Some may like it hot, but these are not. Bunches of them hanging at Al Balcone delle Dolomiti b&b here in Castelmezzano (Basilicata). Use them in pasta dishes, on cooked vegetables, as a garnish, or just plain snacking. Also great crumbled over melted caciocavallo cheese on toasted slices of local bread.
Not that it’s raining NOW, but with the crazy weather we’ve been experiencing this month, today’s sunny skies and 85°F could just as well go back to last week’s wet and 60°. The first 10 days of May felt very much like early spring – a lot of showers to bring on the flowers. During that period we opened the last bag of heat ‘n serve cassoeula from La Cassoeula del Togn. It’s a new start-up business that takes an old family recipe and markets it with home delivery service. Brilliant!
We didn’t actually get delivery since we wanted to check out the restaurant and pick up our order at the same time. We left with 5 bags at 10€ each which is a great value considering how much work goes into making this traditional winter dish of pork ribs, skin and cabbage. Each vacuum-packed portion is a generous 500 grams and wrapped in a jute bag. Add to a pot along with a small amount of water, heat, and serve!
We’re a bit critical when it comes to the quality of any cassoeula other than my late mother-in-law’s, but I have to say that La Cassoeula del Togn’s is really, really good. I mean, just look at how gorgeous it is. Makes me wish that it would rain some more.
As I mentioned earlier, the temps were chilly in early May but the dogs had their own way of keeping toasty. Place a pillow on the dachshund and the westie will climb right on top like it’s her damn right.
Castiglione della Pescaia – And on the 4th day, there was a fish sagra.
The evening before heading back home, we considered the idea of dinner service offered by the agriturismo’s hosts (the owner is a fisherman and cooks up these fabulous, multi-course meals), but then I had to spot this fish festival poster above. OH yes!
Regular readers know of my mad enthusiasm for traditional food events, and there was no question about where we’d dine that night. Held at a sports camp in the neighborhood of Casa Mora, we got there early before the crowds rolled in.
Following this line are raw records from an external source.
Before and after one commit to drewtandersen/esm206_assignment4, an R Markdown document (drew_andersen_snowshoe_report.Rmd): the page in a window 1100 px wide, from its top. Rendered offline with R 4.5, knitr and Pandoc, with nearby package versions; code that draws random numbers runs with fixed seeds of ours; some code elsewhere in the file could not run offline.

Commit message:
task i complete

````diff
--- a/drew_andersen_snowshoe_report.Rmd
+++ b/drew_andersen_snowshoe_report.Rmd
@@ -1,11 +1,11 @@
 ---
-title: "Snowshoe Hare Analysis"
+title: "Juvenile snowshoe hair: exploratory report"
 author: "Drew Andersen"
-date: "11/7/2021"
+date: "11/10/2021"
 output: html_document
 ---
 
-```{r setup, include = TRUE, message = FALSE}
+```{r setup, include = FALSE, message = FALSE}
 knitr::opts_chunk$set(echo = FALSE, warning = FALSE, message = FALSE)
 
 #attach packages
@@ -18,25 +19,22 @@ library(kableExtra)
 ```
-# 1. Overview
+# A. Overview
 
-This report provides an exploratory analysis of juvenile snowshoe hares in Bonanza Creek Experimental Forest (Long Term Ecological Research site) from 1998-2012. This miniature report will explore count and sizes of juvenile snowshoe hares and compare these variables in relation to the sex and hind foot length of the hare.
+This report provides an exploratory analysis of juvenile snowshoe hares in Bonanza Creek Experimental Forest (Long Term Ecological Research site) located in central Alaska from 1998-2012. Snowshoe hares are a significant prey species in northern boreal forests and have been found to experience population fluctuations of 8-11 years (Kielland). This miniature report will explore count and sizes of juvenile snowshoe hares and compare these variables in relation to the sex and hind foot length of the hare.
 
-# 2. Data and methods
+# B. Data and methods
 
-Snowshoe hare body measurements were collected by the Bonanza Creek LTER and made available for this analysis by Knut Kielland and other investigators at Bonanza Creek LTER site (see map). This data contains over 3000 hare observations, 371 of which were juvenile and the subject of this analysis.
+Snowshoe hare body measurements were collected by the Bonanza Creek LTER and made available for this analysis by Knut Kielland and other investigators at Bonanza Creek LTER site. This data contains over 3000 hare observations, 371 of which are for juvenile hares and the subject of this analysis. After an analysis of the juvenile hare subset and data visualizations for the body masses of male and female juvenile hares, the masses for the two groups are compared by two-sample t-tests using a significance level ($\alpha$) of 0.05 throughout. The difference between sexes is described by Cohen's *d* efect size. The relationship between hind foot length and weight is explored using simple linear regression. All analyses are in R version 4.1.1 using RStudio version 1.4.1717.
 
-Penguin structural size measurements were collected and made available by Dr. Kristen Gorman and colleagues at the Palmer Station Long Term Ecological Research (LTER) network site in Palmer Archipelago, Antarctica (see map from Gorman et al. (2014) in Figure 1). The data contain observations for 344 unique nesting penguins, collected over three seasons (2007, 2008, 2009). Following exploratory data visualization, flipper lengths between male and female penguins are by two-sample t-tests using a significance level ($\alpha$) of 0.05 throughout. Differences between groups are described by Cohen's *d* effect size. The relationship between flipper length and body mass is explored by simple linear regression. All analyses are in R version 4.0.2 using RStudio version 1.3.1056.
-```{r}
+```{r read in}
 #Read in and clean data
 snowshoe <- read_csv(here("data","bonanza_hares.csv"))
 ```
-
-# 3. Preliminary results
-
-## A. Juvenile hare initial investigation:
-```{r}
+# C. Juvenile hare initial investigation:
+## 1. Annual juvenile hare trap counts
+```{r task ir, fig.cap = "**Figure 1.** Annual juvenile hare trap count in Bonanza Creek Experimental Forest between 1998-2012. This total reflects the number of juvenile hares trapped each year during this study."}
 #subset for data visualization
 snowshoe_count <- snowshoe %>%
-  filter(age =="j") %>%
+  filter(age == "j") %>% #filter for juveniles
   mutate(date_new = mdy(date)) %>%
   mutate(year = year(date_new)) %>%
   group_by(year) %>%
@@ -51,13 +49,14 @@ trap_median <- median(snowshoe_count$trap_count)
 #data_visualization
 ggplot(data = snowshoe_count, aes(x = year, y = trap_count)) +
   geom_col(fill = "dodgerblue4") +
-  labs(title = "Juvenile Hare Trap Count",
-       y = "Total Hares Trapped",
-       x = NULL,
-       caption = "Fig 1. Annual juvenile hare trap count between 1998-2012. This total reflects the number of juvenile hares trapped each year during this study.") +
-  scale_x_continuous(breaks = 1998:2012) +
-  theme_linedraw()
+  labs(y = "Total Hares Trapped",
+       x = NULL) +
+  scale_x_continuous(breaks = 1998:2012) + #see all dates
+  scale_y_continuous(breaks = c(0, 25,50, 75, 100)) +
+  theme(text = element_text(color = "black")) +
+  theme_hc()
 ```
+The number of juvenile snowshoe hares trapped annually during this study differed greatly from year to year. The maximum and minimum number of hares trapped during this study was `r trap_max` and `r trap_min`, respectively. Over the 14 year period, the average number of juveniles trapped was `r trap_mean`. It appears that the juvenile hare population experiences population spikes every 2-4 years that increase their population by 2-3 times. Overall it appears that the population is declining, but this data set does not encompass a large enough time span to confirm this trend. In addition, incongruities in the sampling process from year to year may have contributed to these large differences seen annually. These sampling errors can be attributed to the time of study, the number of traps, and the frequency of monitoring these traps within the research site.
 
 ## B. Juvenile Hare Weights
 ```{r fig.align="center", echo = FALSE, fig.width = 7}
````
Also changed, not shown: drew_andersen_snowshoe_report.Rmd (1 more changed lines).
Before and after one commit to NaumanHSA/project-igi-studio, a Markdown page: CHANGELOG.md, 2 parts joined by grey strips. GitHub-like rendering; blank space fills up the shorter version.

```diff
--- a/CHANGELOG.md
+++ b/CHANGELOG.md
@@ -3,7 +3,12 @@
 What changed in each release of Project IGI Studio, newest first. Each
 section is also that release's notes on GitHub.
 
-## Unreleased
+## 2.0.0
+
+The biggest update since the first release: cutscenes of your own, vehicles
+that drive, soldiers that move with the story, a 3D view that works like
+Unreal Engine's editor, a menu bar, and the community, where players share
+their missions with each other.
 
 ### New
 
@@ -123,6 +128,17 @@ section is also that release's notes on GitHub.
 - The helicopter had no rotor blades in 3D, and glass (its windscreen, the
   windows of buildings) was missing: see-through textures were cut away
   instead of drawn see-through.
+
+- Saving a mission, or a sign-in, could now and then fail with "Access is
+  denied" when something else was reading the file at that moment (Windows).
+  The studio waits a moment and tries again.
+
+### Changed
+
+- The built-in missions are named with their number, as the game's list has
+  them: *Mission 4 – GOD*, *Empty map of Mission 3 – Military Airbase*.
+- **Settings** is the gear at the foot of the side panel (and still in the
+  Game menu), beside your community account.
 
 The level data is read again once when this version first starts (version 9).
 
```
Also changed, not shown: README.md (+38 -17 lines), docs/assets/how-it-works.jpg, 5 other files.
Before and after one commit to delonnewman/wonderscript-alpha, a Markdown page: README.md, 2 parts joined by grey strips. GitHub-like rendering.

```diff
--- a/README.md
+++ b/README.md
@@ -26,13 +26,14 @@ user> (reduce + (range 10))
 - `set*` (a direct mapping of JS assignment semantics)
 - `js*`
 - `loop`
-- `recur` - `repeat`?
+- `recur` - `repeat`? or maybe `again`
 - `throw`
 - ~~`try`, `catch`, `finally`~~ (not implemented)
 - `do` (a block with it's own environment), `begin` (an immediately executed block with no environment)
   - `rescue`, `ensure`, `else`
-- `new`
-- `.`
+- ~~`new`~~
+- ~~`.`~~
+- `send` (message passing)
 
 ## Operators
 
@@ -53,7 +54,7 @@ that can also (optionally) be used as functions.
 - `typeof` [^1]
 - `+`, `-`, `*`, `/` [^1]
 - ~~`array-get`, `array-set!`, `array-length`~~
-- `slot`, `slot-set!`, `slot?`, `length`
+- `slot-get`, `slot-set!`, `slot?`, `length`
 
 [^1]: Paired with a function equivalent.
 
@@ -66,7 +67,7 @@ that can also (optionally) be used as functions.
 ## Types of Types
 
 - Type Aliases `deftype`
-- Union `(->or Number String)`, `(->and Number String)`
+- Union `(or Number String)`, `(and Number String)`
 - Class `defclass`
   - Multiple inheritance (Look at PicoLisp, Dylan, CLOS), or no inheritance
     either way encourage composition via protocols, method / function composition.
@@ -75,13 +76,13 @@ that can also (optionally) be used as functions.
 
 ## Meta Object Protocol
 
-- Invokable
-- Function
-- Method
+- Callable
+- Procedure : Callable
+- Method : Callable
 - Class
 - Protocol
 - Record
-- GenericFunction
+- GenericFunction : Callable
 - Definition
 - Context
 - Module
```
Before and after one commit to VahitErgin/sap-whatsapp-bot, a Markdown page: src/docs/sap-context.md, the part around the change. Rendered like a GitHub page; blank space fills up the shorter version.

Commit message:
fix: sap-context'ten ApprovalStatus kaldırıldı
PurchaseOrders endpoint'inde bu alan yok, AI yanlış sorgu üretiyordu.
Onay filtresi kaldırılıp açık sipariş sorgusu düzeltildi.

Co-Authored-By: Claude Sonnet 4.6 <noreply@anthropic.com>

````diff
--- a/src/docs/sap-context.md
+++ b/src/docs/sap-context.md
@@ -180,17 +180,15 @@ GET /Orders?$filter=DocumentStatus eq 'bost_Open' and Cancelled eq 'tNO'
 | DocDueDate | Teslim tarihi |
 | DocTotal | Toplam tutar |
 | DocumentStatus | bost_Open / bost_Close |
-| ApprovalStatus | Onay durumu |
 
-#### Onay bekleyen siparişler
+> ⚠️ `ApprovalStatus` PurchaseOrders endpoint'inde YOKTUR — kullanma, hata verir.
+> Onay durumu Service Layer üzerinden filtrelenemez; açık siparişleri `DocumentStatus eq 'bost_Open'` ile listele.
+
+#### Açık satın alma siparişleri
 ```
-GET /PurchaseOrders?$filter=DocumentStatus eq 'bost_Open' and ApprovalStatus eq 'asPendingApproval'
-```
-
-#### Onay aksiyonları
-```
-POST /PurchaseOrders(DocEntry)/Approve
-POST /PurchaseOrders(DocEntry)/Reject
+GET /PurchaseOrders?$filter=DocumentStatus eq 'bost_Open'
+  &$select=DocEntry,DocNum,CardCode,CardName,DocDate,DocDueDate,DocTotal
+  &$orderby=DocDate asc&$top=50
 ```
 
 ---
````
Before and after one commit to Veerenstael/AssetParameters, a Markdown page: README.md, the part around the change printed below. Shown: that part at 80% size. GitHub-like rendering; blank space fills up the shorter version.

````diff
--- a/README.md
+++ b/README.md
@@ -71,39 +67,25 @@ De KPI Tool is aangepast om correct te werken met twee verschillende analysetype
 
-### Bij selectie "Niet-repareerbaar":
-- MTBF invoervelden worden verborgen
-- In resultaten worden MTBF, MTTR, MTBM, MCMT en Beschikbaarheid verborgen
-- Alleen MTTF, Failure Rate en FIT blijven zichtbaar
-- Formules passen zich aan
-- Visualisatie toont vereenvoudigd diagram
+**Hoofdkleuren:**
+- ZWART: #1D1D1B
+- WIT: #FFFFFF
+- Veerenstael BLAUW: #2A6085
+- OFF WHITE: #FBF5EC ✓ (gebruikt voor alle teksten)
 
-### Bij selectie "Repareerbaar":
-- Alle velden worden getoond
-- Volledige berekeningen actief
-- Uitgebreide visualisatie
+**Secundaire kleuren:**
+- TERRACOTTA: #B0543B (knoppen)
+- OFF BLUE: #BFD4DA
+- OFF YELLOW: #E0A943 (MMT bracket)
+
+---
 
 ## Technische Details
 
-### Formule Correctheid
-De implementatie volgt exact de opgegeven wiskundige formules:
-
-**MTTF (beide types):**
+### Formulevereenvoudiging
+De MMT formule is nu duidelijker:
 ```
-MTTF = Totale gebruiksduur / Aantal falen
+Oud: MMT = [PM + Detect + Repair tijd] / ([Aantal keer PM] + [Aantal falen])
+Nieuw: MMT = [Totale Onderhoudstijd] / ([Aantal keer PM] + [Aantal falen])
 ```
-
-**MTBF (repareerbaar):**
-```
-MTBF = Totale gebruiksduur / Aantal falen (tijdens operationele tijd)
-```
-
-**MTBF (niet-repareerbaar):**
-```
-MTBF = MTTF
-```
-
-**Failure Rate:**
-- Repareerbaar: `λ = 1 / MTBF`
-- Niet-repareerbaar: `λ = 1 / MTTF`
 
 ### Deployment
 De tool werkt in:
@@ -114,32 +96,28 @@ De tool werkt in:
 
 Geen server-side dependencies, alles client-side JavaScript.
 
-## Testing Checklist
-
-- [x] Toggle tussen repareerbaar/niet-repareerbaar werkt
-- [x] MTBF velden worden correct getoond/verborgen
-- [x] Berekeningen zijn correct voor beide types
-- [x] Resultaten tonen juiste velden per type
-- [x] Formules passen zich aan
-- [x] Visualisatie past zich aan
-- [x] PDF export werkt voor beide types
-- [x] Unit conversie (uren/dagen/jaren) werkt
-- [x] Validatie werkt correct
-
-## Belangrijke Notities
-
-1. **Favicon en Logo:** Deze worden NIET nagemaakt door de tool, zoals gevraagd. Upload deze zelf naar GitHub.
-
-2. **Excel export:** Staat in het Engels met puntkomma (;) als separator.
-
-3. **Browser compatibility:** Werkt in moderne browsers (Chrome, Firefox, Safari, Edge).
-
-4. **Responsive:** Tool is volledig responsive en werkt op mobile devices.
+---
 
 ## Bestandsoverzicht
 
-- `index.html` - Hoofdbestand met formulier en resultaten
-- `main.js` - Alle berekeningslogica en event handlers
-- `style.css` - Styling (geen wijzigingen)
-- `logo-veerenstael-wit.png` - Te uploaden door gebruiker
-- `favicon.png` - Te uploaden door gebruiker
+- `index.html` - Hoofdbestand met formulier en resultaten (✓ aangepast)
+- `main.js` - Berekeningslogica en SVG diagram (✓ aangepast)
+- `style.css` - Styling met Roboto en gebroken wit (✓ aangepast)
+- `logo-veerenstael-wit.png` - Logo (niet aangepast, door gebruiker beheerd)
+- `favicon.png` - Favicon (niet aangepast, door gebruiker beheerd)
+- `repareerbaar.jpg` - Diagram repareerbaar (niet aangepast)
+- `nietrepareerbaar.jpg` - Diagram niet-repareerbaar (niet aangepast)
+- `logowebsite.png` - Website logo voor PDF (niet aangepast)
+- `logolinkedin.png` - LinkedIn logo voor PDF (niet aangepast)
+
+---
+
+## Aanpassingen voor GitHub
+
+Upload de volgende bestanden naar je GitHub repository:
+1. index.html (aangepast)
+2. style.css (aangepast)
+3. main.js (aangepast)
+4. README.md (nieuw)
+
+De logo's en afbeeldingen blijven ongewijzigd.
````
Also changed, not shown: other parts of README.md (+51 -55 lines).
The menu was primarily fish with a couple of meat options thrown in for carnivores.
It doesn’t look like we ate much but there was still some cheese, salumi and wine back at the cottage. Prices were a tad higher (altogether we spent 34€ which included service and a cup of beer), but that’s the norm for fish dishes in Italy anyway. The sagra was also open to dogs, so there wasn’t a problem with our two.
The following morning it was goodbye to our donkey companions (the westie saluted them with a woof!) and a promise to return soon. In October, not far from the agriturismo, there’s a festival serving mushroom dishes, chestnuts, wine, polenta, and wild boar. Che bontà!